Evacuation routes activated in preparation for Hurricane Florence
September 11, 2018
The Carolinas and Virginia are preparing for a potentially devastating storm as Hurricane Florence approaches. All three state governors have ordered evacuations, putting lane reversals in effect on several highways in South Carolina.
Residents in all hurricane evacuation zones in South Carolina have been ordered to evacuate beginning no later than noon on Tuesday, Sept. 11. Lane reversals for evacuation routes are in effect in the following areas:
- Charleston to Columbia: Full four-lane reversal on I-26 in Charleston will begin at the interchange of I-26 and I-526. The full reversal continues west until the I-26 crossover to I-77 just outside Columbia in Lexington County.
- Horry County: Two four-lane reversals along U.S. 501: SC 544 to U.S. 378; and US 501: Between SC 22 (Conway Bypass) to SC 576 near Marion County.
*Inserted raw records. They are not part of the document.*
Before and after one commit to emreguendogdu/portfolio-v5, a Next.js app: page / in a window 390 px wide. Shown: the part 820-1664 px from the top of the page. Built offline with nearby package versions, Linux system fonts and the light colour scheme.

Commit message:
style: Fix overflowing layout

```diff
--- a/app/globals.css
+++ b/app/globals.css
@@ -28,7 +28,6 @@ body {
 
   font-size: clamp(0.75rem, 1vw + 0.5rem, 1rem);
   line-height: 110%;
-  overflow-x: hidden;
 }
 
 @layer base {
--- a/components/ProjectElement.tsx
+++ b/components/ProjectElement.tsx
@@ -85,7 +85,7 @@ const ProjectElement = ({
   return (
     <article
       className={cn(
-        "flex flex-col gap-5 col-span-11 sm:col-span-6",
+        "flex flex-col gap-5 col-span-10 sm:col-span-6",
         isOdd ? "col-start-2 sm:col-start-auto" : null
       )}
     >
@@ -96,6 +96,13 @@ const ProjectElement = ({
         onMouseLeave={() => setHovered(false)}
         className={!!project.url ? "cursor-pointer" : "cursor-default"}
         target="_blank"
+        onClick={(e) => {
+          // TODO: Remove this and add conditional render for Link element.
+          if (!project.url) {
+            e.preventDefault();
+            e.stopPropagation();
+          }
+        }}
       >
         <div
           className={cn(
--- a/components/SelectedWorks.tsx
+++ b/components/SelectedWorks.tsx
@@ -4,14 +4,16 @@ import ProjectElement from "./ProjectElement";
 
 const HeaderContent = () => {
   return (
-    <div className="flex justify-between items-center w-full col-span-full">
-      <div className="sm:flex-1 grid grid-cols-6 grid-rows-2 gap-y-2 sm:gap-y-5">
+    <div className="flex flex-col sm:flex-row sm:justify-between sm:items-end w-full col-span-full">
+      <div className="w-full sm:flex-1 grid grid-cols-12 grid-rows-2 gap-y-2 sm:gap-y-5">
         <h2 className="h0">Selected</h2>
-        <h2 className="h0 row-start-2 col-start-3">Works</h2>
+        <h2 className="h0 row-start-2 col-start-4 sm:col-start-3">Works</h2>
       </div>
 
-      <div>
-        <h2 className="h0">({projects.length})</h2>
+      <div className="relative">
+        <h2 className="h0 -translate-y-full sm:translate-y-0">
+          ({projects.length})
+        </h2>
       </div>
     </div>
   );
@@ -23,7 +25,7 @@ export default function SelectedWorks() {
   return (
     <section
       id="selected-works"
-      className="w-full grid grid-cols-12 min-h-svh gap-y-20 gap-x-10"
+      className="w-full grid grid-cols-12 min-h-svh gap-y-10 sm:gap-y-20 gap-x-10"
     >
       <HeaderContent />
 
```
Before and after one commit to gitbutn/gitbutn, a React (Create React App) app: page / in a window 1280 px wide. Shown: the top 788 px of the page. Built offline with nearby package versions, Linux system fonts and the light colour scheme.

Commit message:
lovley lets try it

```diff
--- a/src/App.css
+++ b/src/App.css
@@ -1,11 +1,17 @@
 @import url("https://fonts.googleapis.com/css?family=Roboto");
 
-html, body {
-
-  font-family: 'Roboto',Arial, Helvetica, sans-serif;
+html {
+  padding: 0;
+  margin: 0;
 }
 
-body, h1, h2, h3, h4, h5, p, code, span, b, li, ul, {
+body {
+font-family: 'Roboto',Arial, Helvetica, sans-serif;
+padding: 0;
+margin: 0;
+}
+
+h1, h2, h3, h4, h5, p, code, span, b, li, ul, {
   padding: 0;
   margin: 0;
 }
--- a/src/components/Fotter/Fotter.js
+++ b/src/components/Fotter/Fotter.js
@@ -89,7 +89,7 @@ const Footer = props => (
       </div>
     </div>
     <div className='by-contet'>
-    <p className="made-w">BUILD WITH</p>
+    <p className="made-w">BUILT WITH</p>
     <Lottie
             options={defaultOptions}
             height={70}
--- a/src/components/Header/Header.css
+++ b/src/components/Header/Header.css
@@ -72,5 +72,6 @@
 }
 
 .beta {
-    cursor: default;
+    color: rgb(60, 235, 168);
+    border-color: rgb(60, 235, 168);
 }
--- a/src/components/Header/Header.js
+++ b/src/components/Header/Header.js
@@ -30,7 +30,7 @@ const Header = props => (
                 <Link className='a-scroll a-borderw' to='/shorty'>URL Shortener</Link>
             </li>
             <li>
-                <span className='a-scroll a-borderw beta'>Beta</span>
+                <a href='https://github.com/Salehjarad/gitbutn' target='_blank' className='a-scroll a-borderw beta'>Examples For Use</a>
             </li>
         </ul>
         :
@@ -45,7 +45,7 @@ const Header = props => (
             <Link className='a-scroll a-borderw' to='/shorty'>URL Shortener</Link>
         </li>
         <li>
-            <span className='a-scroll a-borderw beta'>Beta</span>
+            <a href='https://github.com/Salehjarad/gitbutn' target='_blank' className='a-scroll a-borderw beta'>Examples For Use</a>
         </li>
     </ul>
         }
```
- Beaufort and Hilton Head area: Possible reversal of U.S. 278 and U.S. 21 if traffic conditions warrant.
For South Carolina evacuation routes, check out the 2018 S.C. Hurricane Guide.
In North Carolina, six counties ordered evacuations as of 6 p.m. on Monday, Sept. 10. Unlike South Carolina, North Carolina does not reverse lanes on evacuation routes. North Carolina Transportation Secretary Jim Trogdon explained that Charleston has only one major route and a much denser population. Meanwhile, North Carolina has multiple alternative routes. For North Carolina evacuation routes, click here.
Virginia Gov. Ralph Northam ordered a mandatory evacuation for coastal Virginia residents in Zone A effective Tuesday at 8 a.m. In preparation for evacuations, the Virginia Department of Transportation is working to lift temporary lane closures on major routes. Interstate 64 express lane tolls have been suspended. Virginia evacuation zones can be found here.
— NWS Newport/Morehead (@NWSMoreheadCity) September 11, 2018
The Federal Motor Carrier Safety Administration has issued a regional emergency declaration for the Southern and Eastern centers, which includes Delaware, District of Columbia, Florida, Georgia, Maryland, New Jersey, New York, North Carolina, Pennsylvania, South Carolina, Virginia and West Virginia. Motor carriers and drivers providing direct assistance to the emergency in the affected states and jurisdictions in direct support of relief efforts related to Hurricane Florence are granted emergency relief from Parts 390 through 399 of Title 49 Code of Federal Regulations.
On Tuesday, Hurricane Florence maintained Category 4 status with sustain winds of 130 mph. Although the storm is picking up speed, weather systems coming from the central and southern Plains are expected to reach affected areas, causing Florence to slow down. This effect could potentially keep the storm in the area, causing more rainfall and flooding.
The National Hurricane Center predicts a life-threatening storm surge and damaging hurricane-force winds along portions of the coastlines of the Carolinas and Virginia. A storm surge watch is in effect for Edisto Beach, S.C., to the North Carolina-Virginia border. A hurricane watch is in effect for the same areas. Hurricane watches are typically issued 48 hours before the anticipated first occurrence of tropical storm-force winds.
Florence is expected to begin re-strengthening later on Tuesday and continue a slow strengthening trend for the next day or so. While some weakening is expected on Thursday, Florence is expected to be an extremely dangerous major hurricane through landfall, according to the National Hurricane Center.
As of 2 p.m. Eastern, Florence was less than 900 miles southeast of the South Carolina-North Carolina coastline border, moving approximately 15 mph northwest.